The following plans were first published in Popular Mechanics in 1923.
This parts list was gleaned from the article:
White pine, 24" x 2.5" x approx. 1.25" (I suggest poplar, maple or oak)
Small piece of wood for bridge, approx. 2" x .5" x .125"
Tin pie pan
Pack of 5-string banjo strings
Wood tuning pegs. (I suggest geared tuners if using steel banjo strings)
Copper or brass sheet for bridge. (I suggest brass or something stronger than copper)
This illustration shows a homemade banjo that has a shallow tin pan for a body. Although this instrument is not intended to compare with manufactured ones in construction and finish, it has a good tone quality and volume. A homemade banjo of this type is within the means of every amateur musician, as it can be made for less than a dollar.
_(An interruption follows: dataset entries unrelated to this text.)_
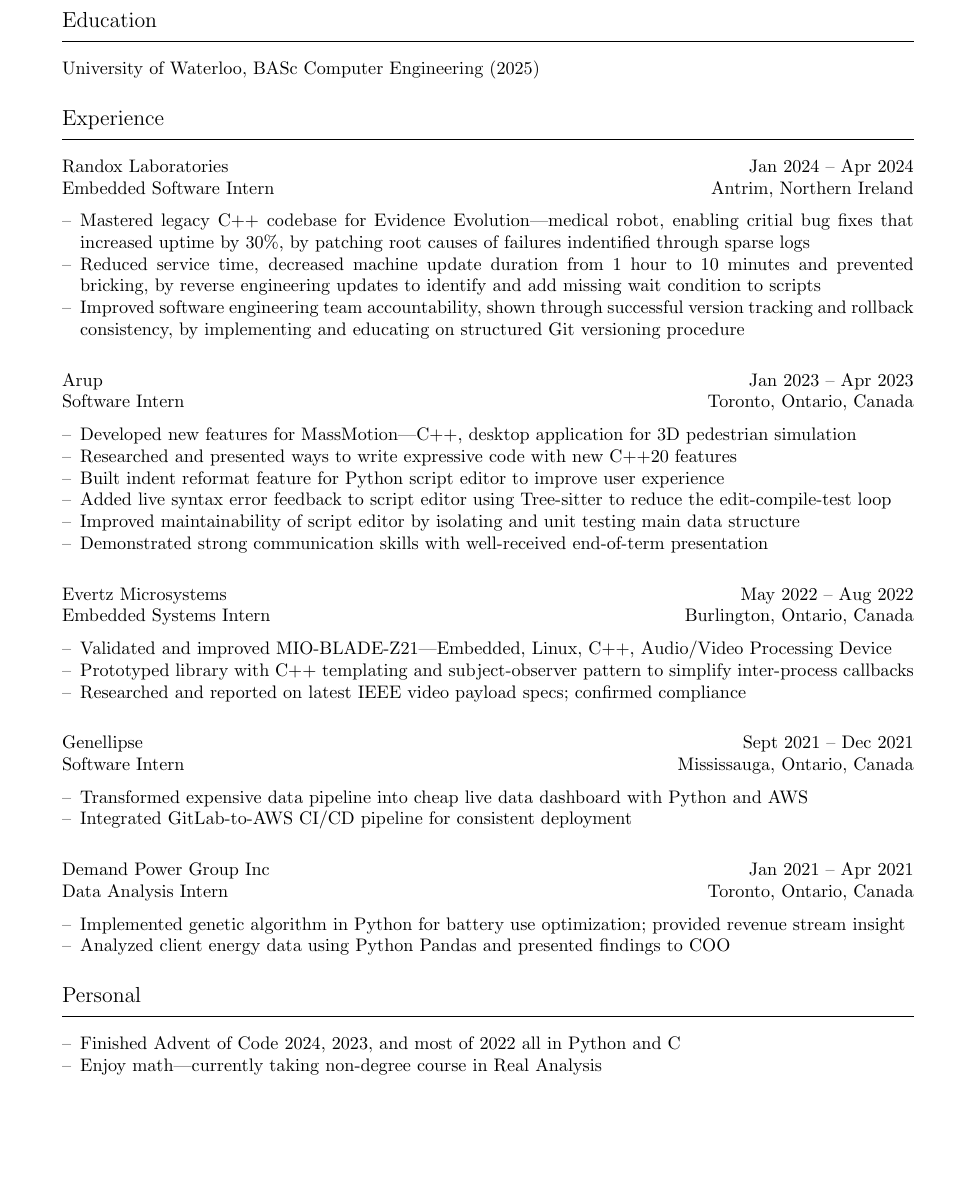
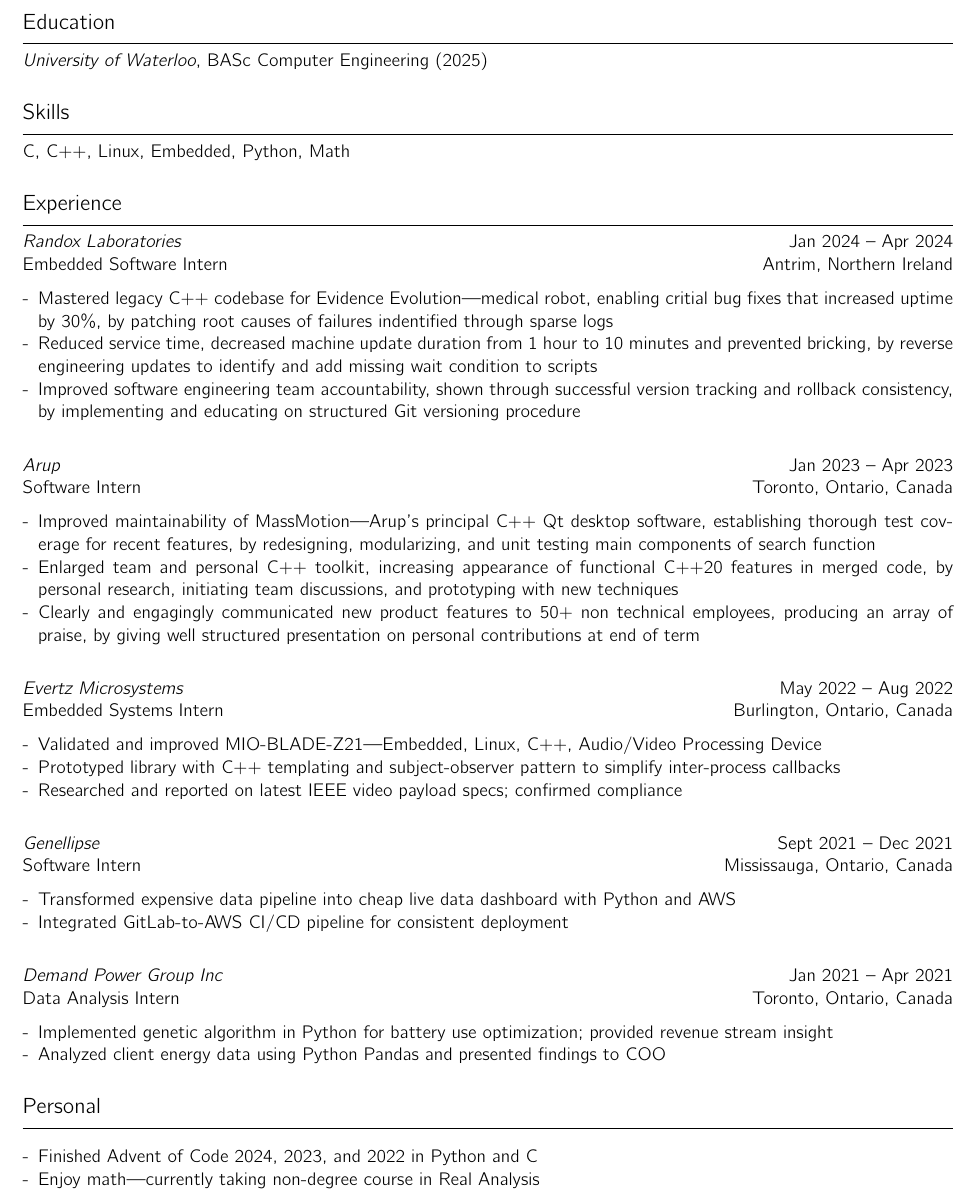
Before and after one commit to jtagrgh/Resume, a LaTeX CV (resume.tex): part of the page, cut so that both start at the same text, the shorter picture padded with empty space. Compiled offline with pdfLaTeX.

Commit message:
XYZ Arup points

```diff
--- a/resume.tex
+++ b/resume.tex
@@ -1,13 +1,13 @@
 \documentclass{article}
+\usepackage{cmbright}
 \usepackage{parskip}
-\usepackage[margin=1in]{geometry}
+\usepackage[margin=0.7in]{geometry}
 \usepackage{enumitem}
 \newenvironment{mysection}[1]
 { {\large #1}
 
 	\vspace{-1em}
 	\rule{\linewidth}{0.4pt}
-
 } { \vspace{1em} }
 
 \newenvironment{mylist}
@@ -23,16 +23,20 @@
 jakob.koblinsky@gmail.com \quad github.com/jtagrgh
 \end{center}
 
-\vspace{0.25in}
+% \vspace{0.25in}
 
 \begin{mysection}{Education}
-University of Waterloo, BASc Computer Engineering (2025)
+\textit{University of Waterloo}, BASc Computer Engineering (2025)
+\end{mysection}
+
+\begin{mysection}{Skills}
+C, C++, Linux, Embedded, Python, Math
 \end{mysection}
 
 \begin{mysection}{Experience}
-Randox Laboratories \hfill Jan 2024 – Apr 2024 \\
+\textit{Randox Laboratories} \hfill Jan 2024 – Apr 2024 \\
 Embedded Software Intern \hfill Antrim, Northern Ireland
-\begin{itemize}[noitemsep,left=0pt,label={--}]
+\begin{itemize}[noitemsep,left=0pt,label={-}]
 	\item
 	Mastered legacy C++ codebase for Evidence Evolution—medical robot,
 	enabling critial bug fixes that increased uptime by 30\%,
@@ -48,46 +52,52 @@
 \end{itemize}
 \vspace{1em}
 
-Arup \hfill Jan 2023 – Apr 2023 \\
+\textit{Arup} \hfill Jan 2023 – Apr 2023 \\
 Software Intern \hfill Toronto, Ontario, Canada
-\begin{itemize}[noitemsep,left=0pt,label={--}]
-	\item Developed new features for MassMotion—C++, desktop application for 3D pedestrian simulation
-	\item Researched and presented ways to write expressive code with new C++20 features
-	\item Built indent reformat feature for Python script editor to improve user experience
-	\item Added live syntax error feedback to script editor using Tree-sitter to reduce the edit-compile-test loop
-	\item Improved maintainability of script editor by isolating and unit testing main data structure
-	\item Demonstrated strong communication skills with well-received end-of-term presentation
+\begin{itemize}[noitemsep,left=0pt,label={-}]
+	\item
+	Improved maintainability of MassMotion—Arup’s principal C++ Qt desktop software,
+	establishing thorough test coverage for recent features,
+	by redesigning, modularizing, and unit testing main components of search function
+	\item
+	Enlarged team and personal C++ toolkit,
+	increasing appearance of functional C++20 features in merged code,
+	by personal research, initiating team discussions, and prototyping with new techniques
+	\item
+	Clearly and engagingly communicated new product features to 50+ non technical employees,
+	producing an array of praise,
+	by giving well structured presentation on personal contributions at end of term
 \end{itemize}
 \vspace{1em}
 
-Evertz Microsystems \hfill May 2022 – Aug 2022 \\
+\textit{Evertz Microsystems} \hfill May 2022 – Aug 2022 \\
 Embedded Systems Intern \hfill Burlington, Ontario, Canada
-\begin{itemize}[noitemsep,left=0pt,label={--}]
+\begin{itemize}[noitemsep,left=0pt,label={-}]
 	\item Validated and improved MIO-BLADE-Z21—Embedded, Linux, C++, Audio/Video Processing Device
 	\item Prototyped library with C++ templating and subject-observer pattern to simplify inter-process callbacks
 	\item Researched and reported on latest IEEE video payload specs; confirmed compliance
 \end{itemize}
 \vspace{1em}
 
-Genellipse \hfill Sept 2021 – Dec 2021 \\
+\textit{Genellipse} \hfill Sept 2021 – Dec 2021 \\
 Software Intern \hfill Mississauga, Ontario, Canada
-\begin{itemize}[noitemsep,left=0pt,label={--}]
+\begin{itemize}[noitemsep,left=0pt,label={-}]
 	\item Transformed expensive data pipeline into cheap live data dashboard with Python and AWS
 	\item Integrated GitLab-to-AWS CI/CD pipeline for consistent deployment
 \end{itemize}
 \vspace{1em}
 
-Demand Power Group Inc \hfill Jan 2021 – Apr 2021 \\
+\textit{Demand Power Group Inc} \hfill Jan 2021 – Apr 2021 \\
 Data Analysis Intern \hfill Toronto, Ontario, Canada
-\begin{itemize}[noitemsep,left=0pt,label={--}]
+\begin{itemize}[noitemsep,left=0pt,label={-}]
 	\item Implemented genetic algorithm in Python for battery use optimization; provided revenue stream insight
 	\item Analyzed client energy data using Python Pandas and presented findings to COO
 \end{itemize}
 \end{mysection}
 
 \begin{mysection}{Personal}
-\begin{itemize}[noitemsep,left=0pt,label={--}]
-	\item Finished Advent of Code 2024, 2023, and most of 2022 all in Python and C
+\begin{itemize}[noitemsep,left=0pt,label={-}]
+	\item Finished Advent of Code 2024, 2023, and 2022 in Python and C
 	\item Enjoy math---currently taking non-degree course in Real Analysis
 \end{itemize}
 \end{mysection}
```
Also changed, not shown: resume.tex (2 more changed lines).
The instrument consists of a 10 inch shallow tin pan and a white pine neck. The shape and size of the neck are clearly shown in the detail. To attach it to the pan, a rectangular hole is cut in the side of the latter, and the neck is pushed through. It is then fastened securely with 1-1/4 inch wood screws, which, at the same time hold the tailpiece in place.
The tailpiece is made from a piece of sheet copper or brass, bent to the shape indicated; it is slotted for five steel banjo strings. While attaching the neck to the pan, care must be taken not to allow it to touch the bottom, as this would greatly impair the resonance of the body. A bridge, about 1/2 inch his is cut from a piece of wood about 1/8 inch thick and fitted in place.
Pegs can be purchased for a few cents each, or if desired, they can be whittled out of hardwood.